-------- SUPPLIED MATERIAL --------

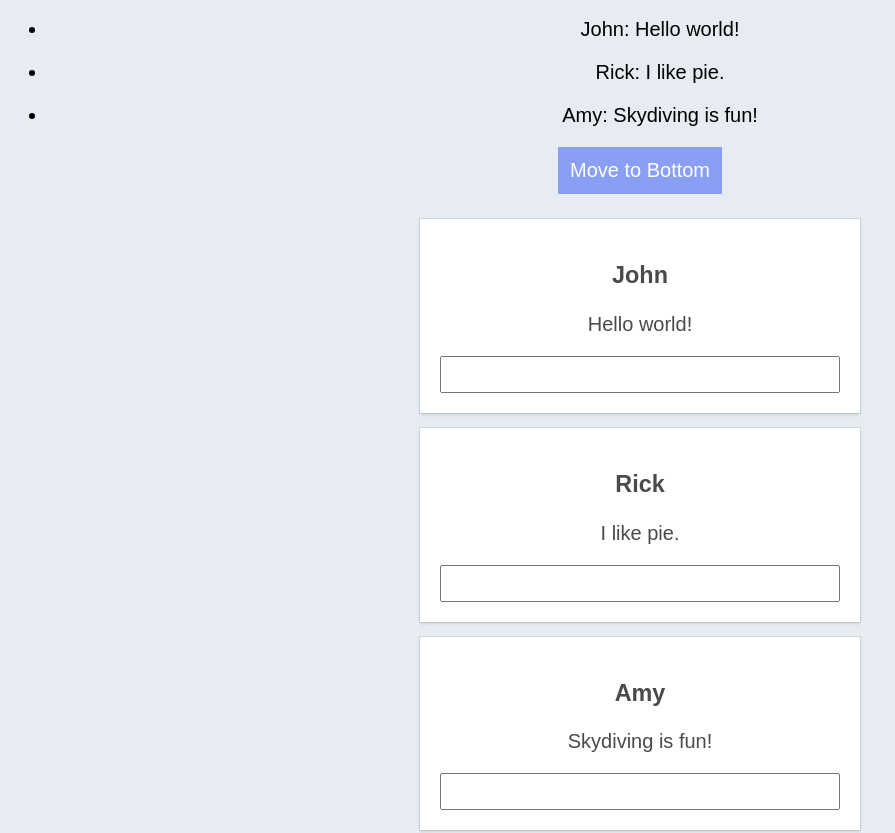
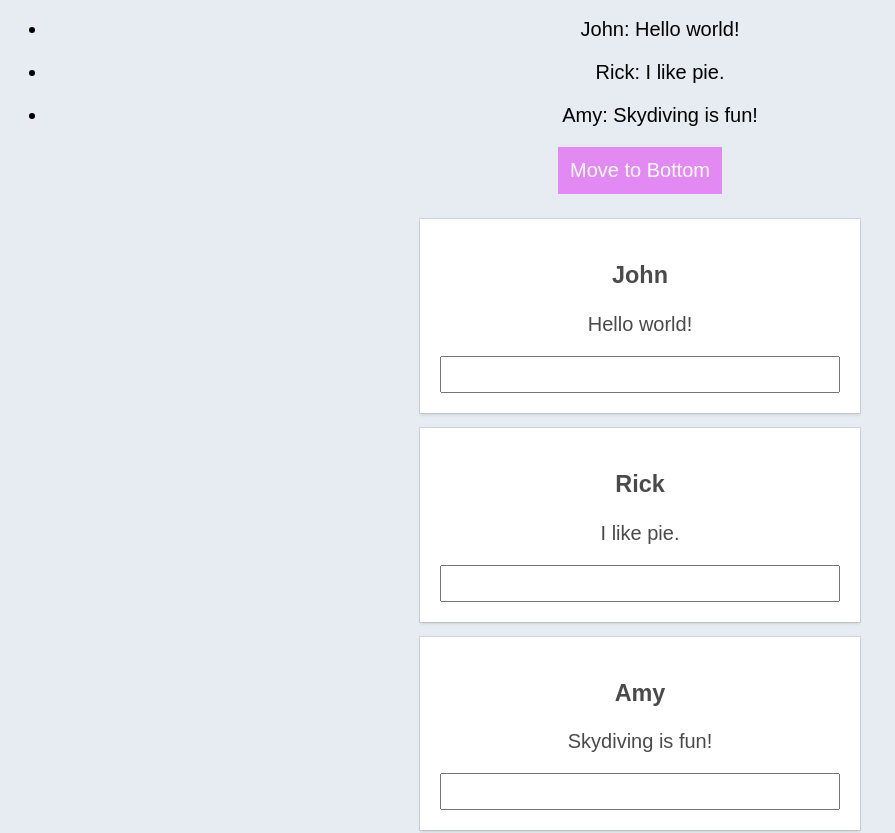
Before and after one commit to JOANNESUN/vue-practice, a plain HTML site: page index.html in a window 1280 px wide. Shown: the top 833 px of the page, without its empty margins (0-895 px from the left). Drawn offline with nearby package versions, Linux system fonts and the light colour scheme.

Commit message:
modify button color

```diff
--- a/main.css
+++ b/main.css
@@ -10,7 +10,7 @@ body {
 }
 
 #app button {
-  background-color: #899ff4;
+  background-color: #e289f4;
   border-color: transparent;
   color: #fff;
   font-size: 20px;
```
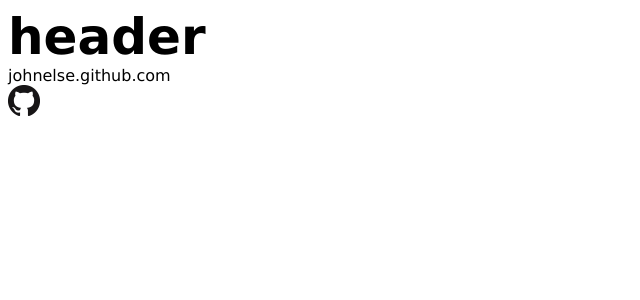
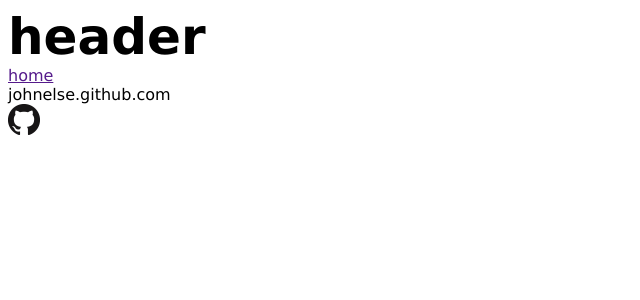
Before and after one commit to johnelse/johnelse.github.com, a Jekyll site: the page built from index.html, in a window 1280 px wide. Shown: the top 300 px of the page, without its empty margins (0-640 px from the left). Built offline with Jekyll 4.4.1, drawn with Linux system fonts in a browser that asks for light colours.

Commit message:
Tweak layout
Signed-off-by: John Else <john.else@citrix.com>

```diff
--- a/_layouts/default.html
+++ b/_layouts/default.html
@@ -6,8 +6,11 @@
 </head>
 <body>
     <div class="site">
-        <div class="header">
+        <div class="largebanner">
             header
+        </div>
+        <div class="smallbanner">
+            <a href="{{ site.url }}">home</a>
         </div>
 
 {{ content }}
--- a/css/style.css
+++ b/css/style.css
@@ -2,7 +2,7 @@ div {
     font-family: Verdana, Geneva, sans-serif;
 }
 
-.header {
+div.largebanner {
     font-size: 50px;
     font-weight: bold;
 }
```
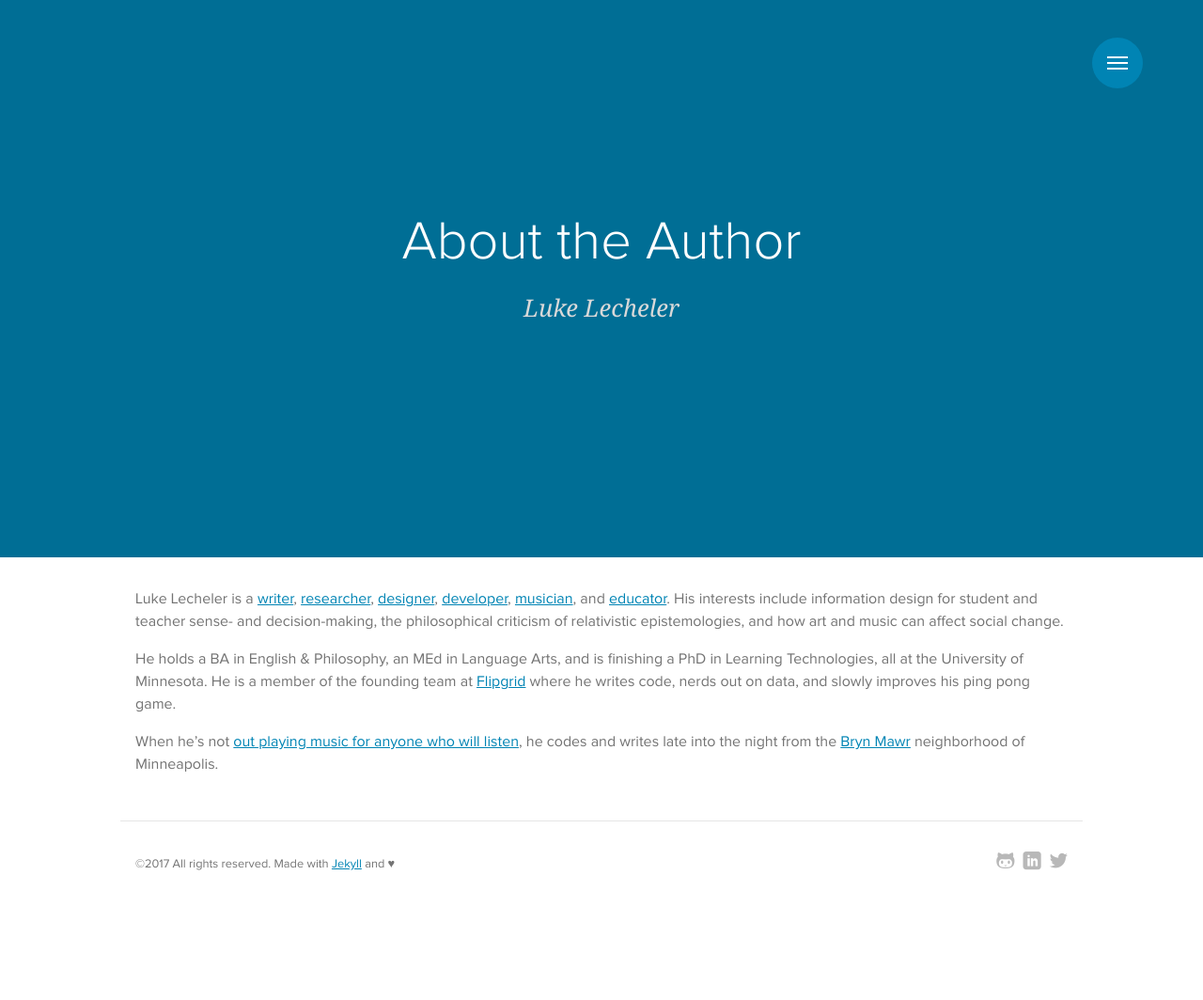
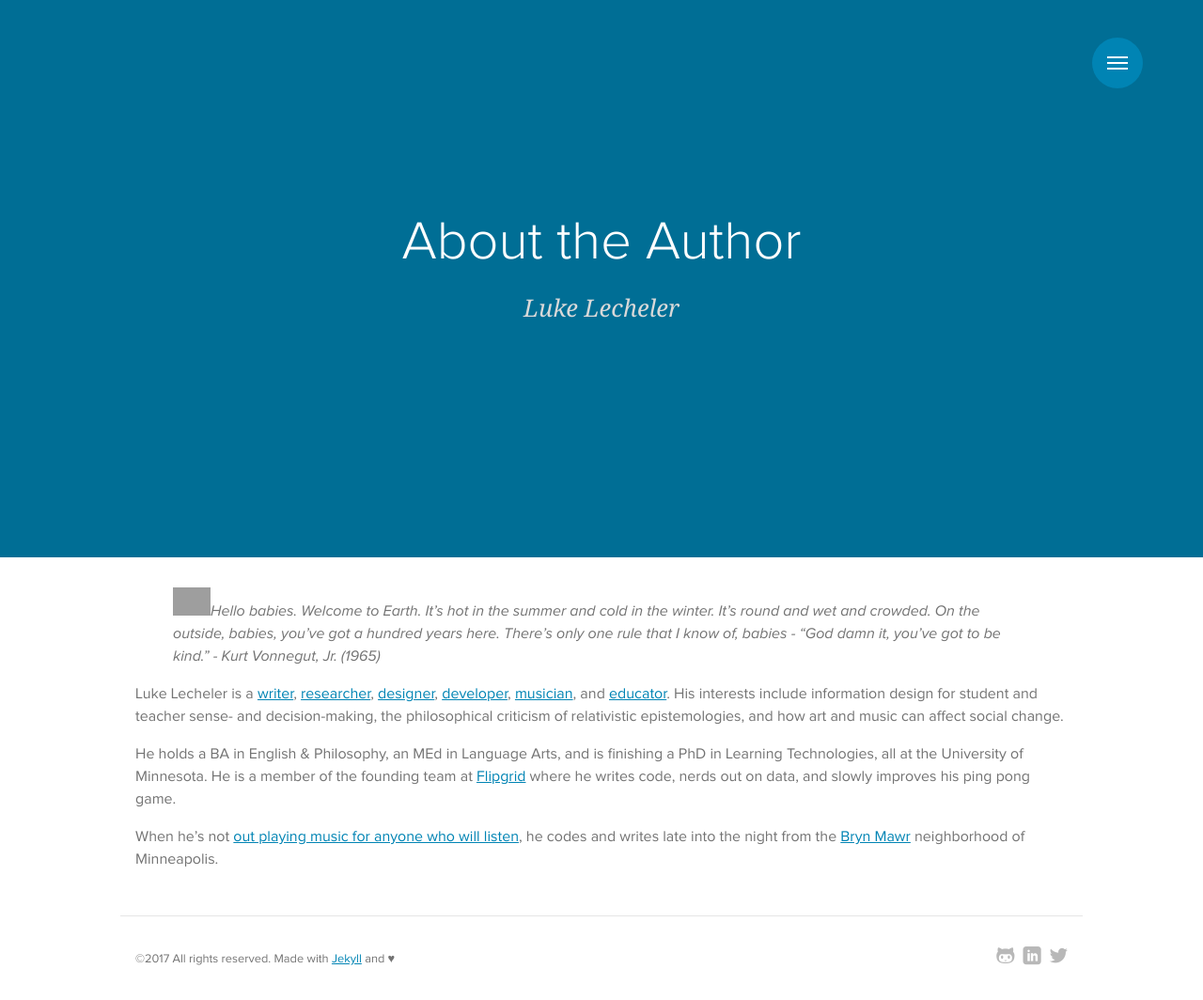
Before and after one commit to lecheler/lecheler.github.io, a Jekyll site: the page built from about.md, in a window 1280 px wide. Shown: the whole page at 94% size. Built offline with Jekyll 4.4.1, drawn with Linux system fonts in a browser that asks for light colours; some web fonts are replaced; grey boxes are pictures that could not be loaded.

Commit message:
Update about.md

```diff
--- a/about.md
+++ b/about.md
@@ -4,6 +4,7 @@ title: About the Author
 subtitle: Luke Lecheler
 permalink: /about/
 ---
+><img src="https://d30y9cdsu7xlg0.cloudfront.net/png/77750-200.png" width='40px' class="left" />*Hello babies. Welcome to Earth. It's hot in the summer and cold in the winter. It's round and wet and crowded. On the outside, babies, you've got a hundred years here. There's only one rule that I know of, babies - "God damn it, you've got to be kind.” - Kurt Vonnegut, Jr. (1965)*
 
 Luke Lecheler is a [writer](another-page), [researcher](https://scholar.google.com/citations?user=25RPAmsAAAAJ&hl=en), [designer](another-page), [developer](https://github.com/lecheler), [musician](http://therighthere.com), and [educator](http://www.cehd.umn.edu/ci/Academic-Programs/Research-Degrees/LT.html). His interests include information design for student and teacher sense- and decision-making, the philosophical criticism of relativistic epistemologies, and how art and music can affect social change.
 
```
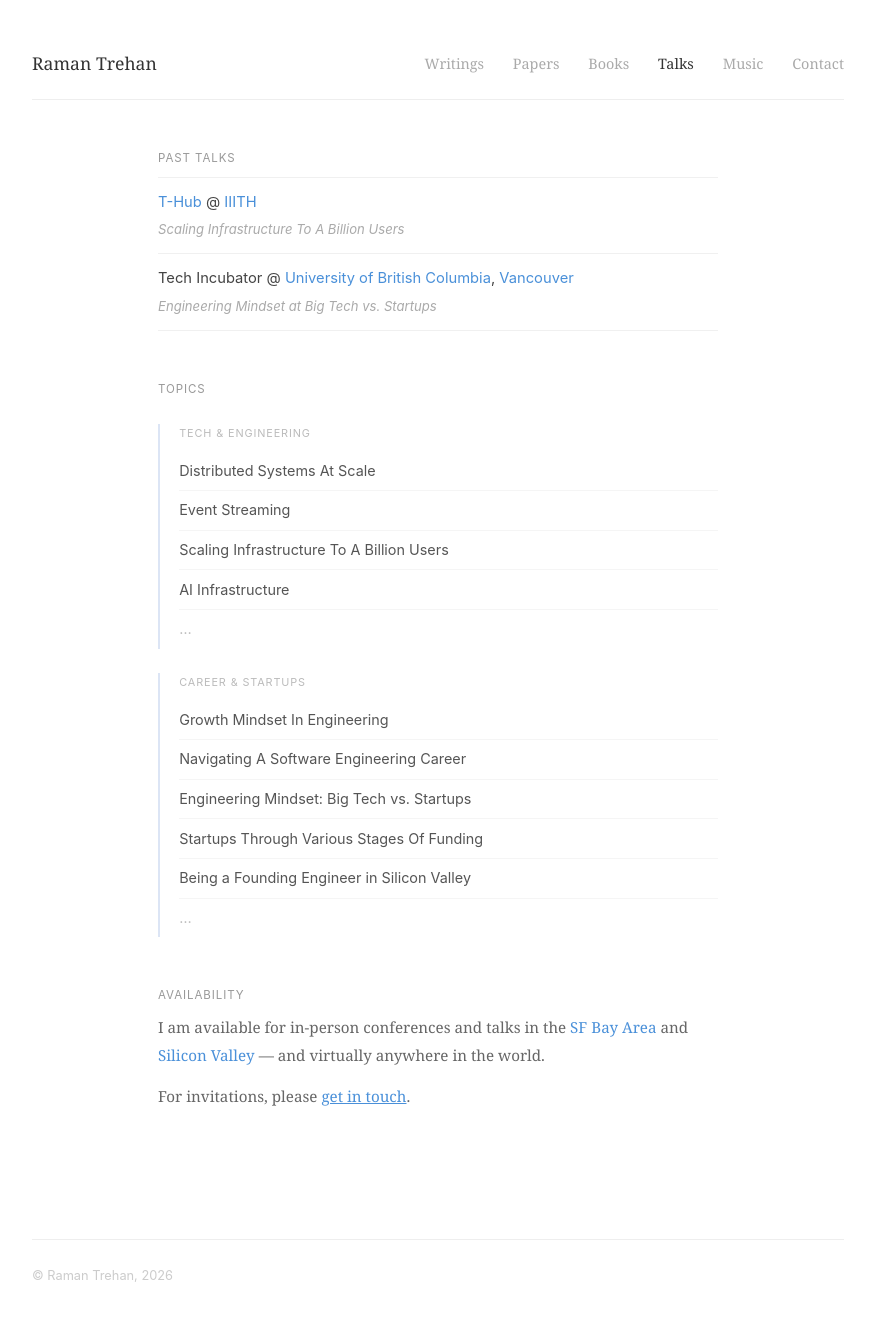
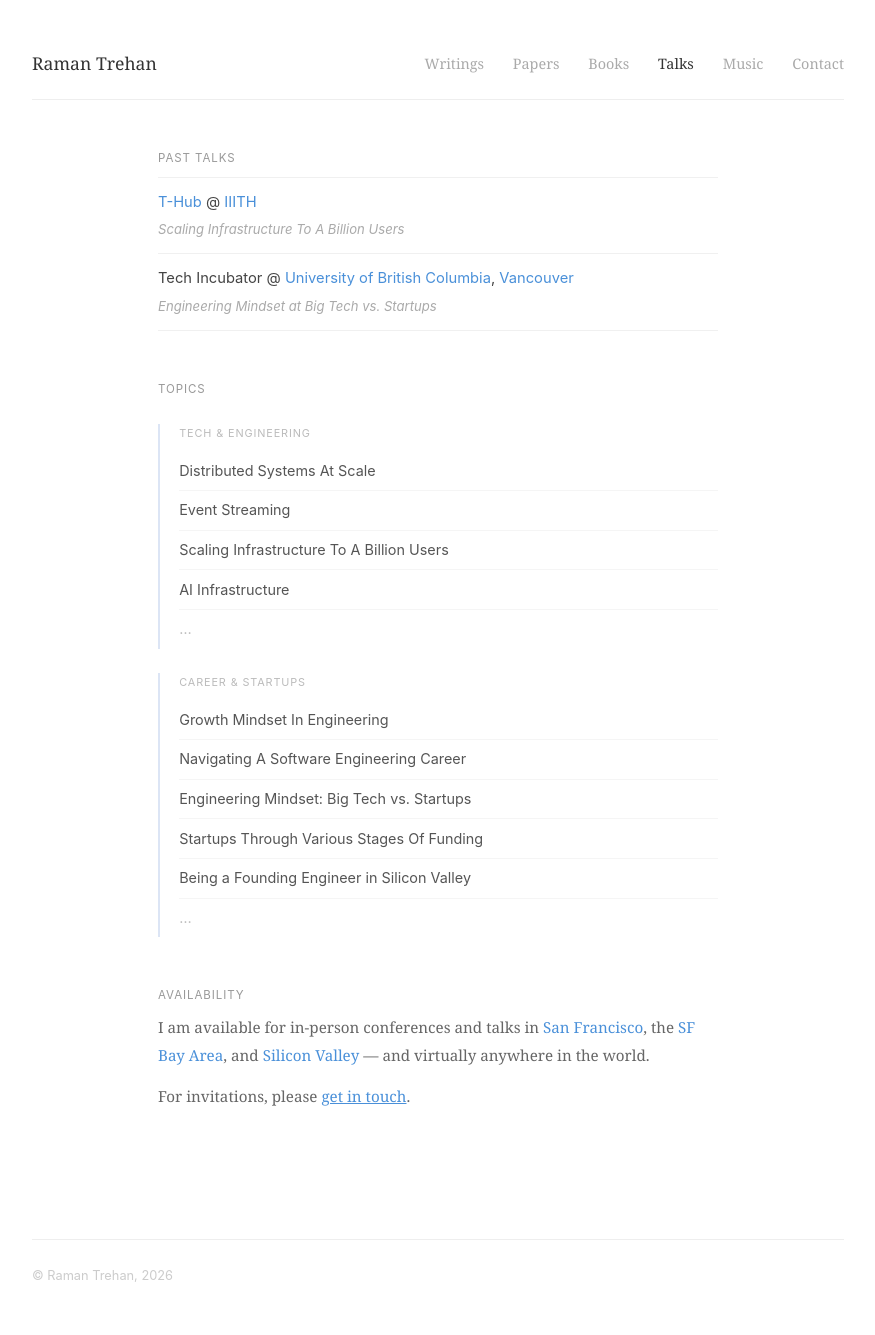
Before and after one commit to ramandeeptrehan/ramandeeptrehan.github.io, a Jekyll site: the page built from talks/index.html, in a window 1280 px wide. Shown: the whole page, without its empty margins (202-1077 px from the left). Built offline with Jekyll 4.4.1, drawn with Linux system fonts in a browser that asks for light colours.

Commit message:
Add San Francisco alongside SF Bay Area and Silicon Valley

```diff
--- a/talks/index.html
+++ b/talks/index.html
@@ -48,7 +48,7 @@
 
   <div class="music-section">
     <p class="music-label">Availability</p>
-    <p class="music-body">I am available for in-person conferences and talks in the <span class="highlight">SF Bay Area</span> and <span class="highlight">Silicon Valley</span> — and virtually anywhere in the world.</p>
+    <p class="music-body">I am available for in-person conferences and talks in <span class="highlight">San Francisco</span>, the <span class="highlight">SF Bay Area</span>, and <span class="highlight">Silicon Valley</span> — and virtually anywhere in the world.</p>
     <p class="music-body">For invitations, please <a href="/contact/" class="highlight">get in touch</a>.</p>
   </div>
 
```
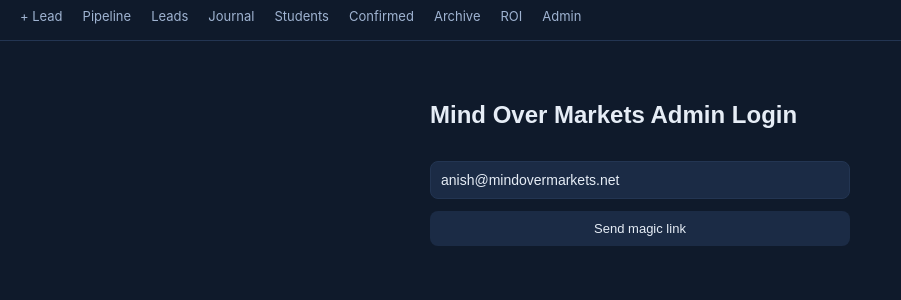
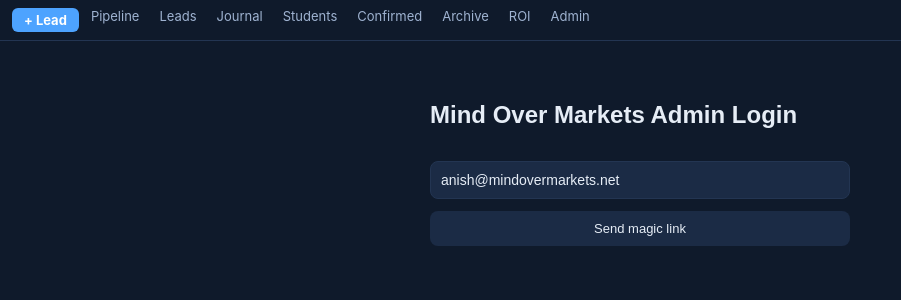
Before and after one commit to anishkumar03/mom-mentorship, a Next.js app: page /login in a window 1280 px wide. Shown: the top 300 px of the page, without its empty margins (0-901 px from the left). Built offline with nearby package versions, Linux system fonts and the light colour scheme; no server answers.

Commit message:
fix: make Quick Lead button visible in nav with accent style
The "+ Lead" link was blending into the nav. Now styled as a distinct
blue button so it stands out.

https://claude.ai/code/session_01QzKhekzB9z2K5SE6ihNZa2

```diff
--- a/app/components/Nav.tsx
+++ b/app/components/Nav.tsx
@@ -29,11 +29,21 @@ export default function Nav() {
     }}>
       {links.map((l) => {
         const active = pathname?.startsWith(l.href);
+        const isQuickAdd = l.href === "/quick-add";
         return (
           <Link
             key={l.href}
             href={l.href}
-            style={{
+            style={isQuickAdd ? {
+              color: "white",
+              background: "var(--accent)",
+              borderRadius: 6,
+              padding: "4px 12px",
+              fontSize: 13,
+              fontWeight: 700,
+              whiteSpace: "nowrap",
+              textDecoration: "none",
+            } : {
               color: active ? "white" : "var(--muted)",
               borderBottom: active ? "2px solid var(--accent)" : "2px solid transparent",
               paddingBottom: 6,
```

--------

### [HOW TO COMPLETE THIS TASK]
Your task is to find every line above containing the word "class" and copy it.

### [RESULT BELOW]
     <div class="site">
-        <div class="header">
+        <div class="largebanner">
+        <div class="smallbanner">
+><img src="https://d30y9cdsu7xlg0.cloudfront.net/png/77750-200.png" width='40px' class="left" />*Hello babies. Welcome to Earth. It's hot in the summer and cold in the winter. It's round and wet and crowded. On the outside, babies, you've got a hundred years here. There's only one rule that I know of, babies - "God damn it, you've got to be kind.” - Kurt Vonnegut, Jr. (1965)*
   <div class="music-section">
     <p class="music-label">Availability</p>
-    <p class="music-body">I am available for in-person conferences and talks in the <span class="highlight">SF Bay Area</span> and <span class="highlight">Silicon Valley</span> — and virtually anywhere in the world.</p>
+    <p class="music-body">I am available for in-person conferences and talks in <span class="highlight">San Francisco</span>, the <span class="highlight">SF Bay Area</span>, and <span class="highlight">Silicon Valley</span> — and virtually anywhere in the world.</p>
     <p class="music-body">For invitations, please <a href="/contact/" class="highlight">get in touch</a>.</p>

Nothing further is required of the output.